When bubbles explode, banks fail.
What made the Great Depression great [was that an economic downturn was] allowed to disrupt the operation of financial intermediaries. . . . [I]t is . . . the instability of banking systems that distinguishes economic crises from ordinary recessions. . . .
—Eichengreen and Arteta2
The financial sector is the economy’s plumbing system. A company’s failure . . . is like a broken sink, but a failure in the financial sector threatens the entire water supply.
The financial world is confronted almost permanently with financial crises prompted by numerous causes, some of them acting in concert, and it is nearly impossible to catalogue them in a satisfactory way. Take your pick. Banking crises masquerade as sovereign crises; foreign currency problems generate banking, financial, and twin crises; while economic or policy crises spark sovereign crises.
Worse yet, there is always a lack of consensus on the causes of crises, let alone—when there is an agreement on the source of the crisis—on where on a spectrum of relevance the identified causes produce their effects.

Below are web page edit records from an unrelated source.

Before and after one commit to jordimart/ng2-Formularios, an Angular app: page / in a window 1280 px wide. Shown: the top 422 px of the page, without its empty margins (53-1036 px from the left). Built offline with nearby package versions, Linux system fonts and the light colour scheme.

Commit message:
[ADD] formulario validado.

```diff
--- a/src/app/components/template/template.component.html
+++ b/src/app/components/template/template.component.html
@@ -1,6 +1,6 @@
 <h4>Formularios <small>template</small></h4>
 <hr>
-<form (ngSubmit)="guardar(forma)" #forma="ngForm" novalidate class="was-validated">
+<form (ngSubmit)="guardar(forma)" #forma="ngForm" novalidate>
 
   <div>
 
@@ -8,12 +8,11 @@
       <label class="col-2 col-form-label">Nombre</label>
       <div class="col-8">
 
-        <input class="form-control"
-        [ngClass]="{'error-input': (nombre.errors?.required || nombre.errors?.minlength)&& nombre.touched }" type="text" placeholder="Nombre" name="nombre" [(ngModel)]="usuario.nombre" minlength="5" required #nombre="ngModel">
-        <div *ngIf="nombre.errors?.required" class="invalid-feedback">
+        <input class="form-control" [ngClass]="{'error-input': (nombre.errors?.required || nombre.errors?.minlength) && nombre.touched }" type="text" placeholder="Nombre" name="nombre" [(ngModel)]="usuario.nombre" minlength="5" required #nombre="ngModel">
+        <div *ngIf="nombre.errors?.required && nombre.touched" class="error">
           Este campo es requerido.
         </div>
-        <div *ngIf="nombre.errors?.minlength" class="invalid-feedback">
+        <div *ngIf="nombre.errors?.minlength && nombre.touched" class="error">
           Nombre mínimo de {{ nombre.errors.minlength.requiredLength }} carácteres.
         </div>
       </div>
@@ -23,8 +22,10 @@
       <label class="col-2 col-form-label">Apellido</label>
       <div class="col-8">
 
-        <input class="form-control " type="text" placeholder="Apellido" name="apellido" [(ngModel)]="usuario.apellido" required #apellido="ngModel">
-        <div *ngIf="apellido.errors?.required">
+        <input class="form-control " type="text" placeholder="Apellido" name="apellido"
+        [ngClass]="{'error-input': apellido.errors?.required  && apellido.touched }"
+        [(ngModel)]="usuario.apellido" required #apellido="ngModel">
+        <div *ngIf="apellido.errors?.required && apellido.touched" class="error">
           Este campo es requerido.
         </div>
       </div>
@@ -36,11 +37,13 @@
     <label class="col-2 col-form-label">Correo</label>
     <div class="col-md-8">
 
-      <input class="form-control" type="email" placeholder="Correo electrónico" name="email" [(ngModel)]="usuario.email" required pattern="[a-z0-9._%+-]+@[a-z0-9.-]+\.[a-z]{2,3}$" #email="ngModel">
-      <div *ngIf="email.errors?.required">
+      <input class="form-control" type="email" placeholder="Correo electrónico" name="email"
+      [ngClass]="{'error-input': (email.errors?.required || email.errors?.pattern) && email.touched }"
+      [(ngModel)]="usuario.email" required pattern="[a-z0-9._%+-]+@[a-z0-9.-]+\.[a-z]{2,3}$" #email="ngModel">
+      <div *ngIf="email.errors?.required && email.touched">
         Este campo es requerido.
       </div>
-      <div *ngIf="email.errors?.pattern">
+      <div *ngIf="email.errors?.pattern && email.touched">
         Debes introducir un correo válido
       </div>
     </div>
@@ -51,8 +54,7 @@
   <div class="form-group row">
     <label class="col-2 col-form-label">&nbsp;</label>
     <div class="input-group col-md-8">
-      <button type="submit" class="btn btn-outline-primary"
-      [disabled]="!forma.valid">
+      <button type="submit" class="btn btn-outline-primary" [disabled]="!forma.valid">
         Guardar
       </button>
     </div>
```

Aristotle taught us that four causes can bring a natural effect or event. The material cause explains the effect on the basis of what material the effect is made of. The efficient cause pertains to the way the material is processed to create the effect. The formal cause ...